— Task description —
Each line of the entries that mentions the string "removed" needs to be reported.

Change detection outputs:
◇ ◇ ◇ ◇ ◇ ◇ ◇

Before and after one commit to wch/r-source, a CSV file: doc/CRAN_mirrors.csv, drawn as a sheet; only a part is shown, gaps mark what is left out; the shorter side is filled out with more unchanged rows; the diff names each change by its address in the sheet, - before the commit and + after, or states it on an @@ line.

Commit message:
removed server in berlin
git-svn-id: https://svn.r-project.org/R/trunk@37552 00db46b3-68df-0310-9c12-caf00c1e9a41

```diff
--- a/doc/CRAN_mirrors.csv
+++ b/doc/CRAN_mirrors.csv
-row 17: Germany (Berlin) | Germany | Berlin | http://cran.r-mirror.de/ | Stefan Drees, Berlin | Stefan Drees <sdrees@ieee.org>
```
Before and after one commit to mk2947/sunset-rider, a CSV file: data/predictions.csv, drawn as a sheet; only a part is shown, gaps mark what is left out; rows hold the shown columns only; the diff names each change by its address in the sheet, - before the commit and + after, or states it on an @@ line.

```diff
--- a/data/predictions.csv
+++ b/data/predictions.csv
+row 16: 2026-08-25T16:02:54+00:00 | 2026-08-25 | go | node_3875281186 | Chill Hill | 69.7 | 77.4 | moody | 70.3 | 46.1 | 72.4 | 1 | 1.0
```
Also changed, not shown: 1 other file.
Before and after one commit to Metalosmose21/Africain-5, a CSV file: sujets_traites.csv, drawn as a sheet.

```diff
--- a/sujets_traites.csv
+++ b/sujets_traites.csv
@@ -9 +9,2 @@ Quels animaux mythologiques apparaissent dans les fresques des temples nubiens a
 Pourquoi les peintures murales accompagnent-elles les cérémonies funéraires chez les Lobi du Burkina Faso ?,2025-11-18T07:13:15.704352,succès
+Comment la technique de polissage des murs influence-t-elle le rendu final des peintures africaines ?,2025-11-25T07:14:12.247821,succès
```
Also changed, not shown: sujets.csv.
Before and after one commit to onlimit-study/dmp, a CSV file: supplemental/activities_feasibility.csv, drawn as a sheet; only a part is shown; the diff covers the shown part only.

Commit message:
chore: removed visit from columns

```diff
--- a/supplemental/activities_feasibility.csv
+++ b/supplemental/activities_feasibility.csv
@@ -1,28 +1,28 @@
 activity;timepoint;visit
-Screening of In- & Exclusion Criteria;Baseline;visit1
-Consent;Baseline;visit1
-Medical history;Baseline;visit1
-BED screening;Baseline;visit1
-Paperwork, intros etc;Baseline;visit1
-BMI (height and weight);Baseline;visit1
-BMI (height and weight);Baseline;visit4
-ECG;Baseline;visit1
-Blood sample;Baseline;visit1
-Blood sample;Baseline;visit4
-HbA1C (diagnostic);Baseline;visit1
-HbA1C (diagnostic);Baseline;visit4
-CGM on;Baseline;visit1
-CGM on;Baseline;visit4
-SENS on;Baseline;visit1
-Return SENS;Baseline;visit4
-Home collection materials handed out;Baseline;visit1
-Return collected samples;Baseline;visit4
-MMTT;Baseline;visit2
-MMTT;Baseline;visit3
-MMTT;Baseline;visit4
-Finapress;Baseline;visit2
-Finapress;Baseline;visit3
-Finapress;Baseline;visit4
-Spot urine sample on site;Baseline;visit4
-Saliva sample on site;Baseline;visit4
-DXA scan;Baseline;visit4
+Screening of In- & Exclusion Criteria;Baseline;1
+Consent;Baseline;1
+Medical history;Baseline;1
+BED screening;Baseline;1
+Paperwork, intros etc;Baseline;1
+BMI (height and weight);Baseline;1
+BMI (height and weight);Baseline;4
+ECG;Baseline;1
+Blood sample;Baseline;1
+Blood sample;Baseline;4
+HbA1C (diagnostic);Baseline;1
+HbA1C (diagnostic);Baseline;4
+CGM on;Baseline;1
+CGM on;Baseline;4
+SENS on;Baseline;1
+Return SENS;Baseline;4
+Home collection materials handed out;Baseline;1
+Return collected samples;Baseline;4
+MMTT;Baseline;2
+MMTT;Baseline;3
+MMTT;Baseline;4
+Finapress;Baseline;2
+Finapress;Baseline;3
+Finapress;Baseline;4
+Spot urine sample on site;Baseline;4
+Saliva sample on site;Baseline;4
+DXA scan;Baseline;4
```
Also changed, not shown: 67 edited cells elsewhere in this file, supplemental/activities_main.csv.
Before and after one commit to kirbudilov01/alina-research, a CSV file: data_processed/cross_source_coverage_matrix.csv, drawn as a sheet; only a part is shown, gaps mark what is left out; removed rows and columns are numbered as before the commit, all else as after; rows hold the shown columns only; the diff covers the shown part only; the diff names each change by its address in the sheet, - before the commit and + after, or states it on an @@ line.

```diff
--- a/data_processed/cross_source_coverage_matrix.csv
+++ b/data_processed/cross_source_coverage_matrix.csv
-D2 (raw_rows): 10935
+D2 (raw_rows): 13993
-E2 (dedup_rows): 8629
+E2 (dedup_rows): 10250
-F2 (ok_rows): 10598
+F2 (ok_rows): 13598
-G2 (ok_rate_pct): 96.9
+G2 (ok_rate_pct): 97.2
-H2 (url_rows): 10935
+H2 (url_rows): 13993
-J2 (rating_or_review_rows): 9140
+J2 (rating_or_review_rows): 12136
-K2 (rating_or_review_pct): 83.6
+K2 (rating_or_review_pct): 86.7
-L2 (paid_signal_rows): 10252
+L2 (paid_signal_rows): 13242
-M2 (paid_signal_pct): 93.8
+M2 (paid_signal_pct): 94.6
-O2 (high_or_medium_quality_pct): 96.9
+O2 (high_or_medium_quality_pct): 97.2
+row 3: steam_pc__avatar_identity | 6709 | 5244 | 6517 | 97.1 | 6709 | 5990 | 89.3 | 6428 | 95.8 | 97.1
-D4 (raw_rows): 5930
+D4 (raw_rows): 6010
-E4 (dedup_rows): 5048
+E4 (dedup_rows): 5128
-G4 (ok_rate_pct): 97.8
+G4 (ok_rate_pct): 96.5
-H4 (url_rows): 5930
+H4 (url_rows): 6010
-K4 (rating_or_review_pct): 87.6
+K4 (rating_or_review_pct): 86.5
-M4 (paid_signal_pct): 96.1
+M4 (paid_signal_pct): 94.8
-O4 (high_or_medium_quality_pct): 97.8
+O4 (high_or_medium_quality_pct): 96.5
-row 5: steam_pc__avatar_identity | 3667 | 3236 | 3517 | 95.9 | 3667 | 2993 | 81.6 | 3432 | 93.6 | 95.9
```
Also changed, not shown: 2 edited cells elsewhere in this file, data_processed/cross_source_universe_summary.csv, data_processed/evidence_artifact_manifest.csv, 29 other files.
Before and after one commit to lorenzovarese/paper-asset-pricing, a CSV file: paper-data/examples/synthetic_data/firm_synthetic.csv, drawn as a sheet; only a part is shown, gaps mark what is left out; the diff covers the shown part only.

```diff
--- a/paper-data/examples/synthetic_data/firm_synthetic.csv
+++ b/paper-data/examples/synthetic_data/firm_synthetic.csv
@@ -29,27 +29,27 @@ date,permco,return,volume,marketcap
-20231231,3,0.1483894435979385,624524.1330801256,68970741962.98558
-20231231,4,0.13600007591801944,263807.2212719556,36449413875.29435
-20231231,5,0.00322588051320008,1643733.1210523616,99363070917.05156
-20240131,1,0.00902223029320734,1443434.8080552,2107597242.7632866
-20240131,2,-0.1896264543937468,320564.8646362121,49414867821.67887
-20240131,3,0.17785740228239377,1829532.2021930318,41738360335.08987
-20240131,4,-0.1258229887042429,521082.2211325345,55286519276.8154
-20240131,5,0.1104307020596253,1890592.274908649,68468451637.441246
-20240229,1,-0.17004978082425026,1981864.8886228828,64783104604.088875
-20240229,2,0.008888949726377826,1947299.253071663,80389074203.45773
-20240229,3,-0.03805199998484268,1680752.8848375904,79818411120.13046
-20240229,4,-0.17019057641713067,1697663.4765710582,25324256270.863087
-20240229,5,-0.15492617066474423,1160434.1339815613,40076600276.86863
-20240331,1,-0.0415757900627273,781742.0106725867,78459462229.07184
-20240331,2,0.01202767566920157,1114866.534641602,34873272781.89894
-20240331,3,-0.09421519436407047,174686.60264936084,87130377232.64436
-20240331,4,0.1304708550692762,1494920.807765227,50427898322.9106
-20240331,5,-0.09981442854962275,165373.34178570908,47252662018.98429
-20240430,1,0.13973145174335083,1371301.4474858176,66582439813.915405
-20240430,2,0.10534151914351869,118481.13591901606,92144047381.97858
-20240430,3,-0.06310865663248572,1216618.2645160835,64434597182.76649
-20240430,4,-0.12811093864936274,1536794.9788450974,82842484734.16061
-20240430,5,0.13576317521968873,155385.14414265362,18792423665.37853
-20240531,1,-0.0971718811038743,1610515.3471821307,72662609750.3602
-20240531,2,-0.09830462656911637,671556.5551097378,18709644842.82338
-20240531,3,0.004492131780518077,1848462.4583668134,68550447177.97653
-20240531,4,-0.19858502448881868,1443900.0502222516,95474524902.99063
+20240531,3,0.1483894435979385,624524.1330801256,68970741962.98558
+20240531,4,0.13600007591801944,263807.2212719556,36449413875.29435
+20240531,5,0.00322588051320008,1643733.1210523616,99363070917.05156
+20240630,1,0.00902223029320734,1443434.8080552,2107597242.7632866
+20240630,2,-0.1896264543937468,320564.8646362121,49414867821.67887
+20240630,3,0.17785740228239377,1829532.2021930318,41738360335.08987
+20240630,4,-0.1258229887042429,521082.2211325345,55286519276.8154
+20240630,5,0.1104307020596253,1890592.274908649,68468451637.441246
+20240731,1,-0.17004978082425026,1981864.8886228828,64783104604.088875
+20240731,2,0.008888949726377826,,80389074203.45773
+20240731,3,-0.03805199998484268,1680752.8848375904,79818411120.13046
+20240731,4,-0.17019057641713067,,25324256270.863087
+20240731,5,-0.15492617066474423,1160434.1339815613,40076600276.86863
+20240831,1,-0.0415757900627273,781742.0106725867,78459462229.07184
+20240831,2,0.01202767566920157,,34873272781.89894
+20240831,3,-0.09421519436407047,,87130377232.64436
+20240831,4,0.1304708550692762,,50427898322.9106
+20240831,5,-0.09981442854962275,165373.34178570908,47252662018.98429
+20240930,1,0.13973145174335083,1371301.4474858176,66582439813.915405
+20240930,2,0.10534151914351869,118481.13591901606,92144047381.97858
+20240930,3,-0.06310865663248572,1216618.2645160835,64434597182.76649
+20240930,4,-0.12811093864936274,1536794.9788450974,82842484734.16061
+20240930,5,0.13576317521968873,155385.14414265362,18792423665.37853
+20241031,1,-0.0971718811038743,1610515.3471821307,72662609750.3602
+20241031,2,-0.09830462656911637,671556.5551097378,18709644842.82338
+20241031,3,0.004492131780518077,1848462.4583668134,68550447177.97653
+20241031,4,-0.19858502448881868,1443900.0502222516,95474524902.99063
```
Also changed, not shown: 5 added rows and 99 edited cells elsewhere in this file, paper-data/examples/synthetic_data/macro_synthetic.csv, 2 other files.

◇ ◇ ◇ ◇ ◇ ◇ ◇

— Answer area —
removed server in berlin
chore: removed visit from columns
Before and after one commit to kirbudilov01/alina-research, a CSV file: data_processed/cross_source_coverage_matrix.csv, drawn as a sheet; only a part is shown, gaps mark what is left out; removed rows and columns are numbered as before the commit, all else as after; rows hold the shown columns only; the diff covers the shown part only; the diff names each change by its address in the sheet, - before the commit and + after, or states it on an @@ line.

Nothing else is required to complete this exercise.